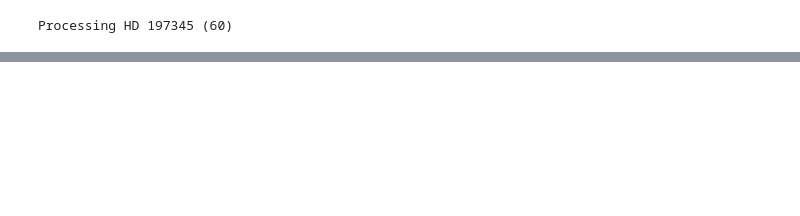
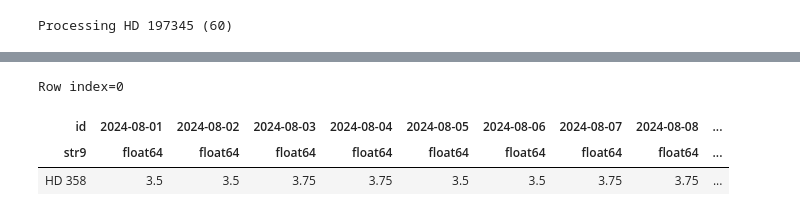
Before and after one commit to NicholasSchragal/roman-psf-vetting, a Jupyter notebook: notebooks/Observability.ipynb, the cells around one changed output, grey strips where cells are left out. Cells and saved outputs as stored; diff of their text form; code cells hidden in the pictures; blank space fills up the shorter version.

```diff
--- a/notebooks/Observability.ipynb
+++ b/notebooks/Observability.ipynb
@@ -162,6 +136,13 @@ star_simple_table.add_column(
     star_table['id'],
     name = 'id',
 )
+# %%
+star_table[0]
+# %% [output]
+Row index=0
+| id | 2024-08-01 | 2024-08-02 | 2024-08-03 | 2024-08-04 | 2024-08-05 | 2024-08-06 | 2024-08-07 | 2024-08-08 | ... |
+| str9 | float64 | float64 | float64 | float64 | float64 | float64 | float64 | float64 | ... |
+| HD 358 | 3.5 | 3.5 | 3.75 | 3.75 | 3.5 | 3.5 | 3.75 | 3.75 | ... |
 # %%
 # For > 1 hour visible
 visible_mins = [1, 2, 3, 4]
```
Also changed, not shown: parts of 7 cells of this notebook, 2 other files.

▸ Assignment: One exact copy of the data, no pictures: write it out line for line.

▸ Output:
Before and after one commit to NicholasSchragal/roman-psf-vetting, a Jupyter notebook: notebooks/Observability.ipynb, the cells around one changed output, grey strips where cells are left out. Cells and saved outputs as stored; diff of their text form; code cells hidden in the pictures; blank space fills up the shorter version.

```diff
--- a/notebooks/Observability.ipynb
+++ b/notebooks/Observability.ipynb
@@ -162,6 +136,13 @@ star_simple_table.add_column(
     star_table['id'],
     name = 'id',
 )
+# %%
+star_table[0]
+# %% [output]
+Row index=0
+| id | 2024-08-01 | 2024-08-02 | 2024-08-03 | 2024-08-04 | 2024-08-05 | 2024-08-06 | 2024-08-07 | 2024-08-08 | ... |
+| str9 | float64 | float64 | float64 | float64 | float64 | float64 | float64 | float64 | ... |
+| HD 358 | 3.5 | 3.5 | 3.75 | 3.75 | 3.5 | 3.5 | 3.75 | 3.75 | ... |
 # %%
 # For > 1 hour visible
 visible_mins = [1, 2, 3, 4]
```
Also changed, not shown: parts of 7 cells of this notebook, 2 other files.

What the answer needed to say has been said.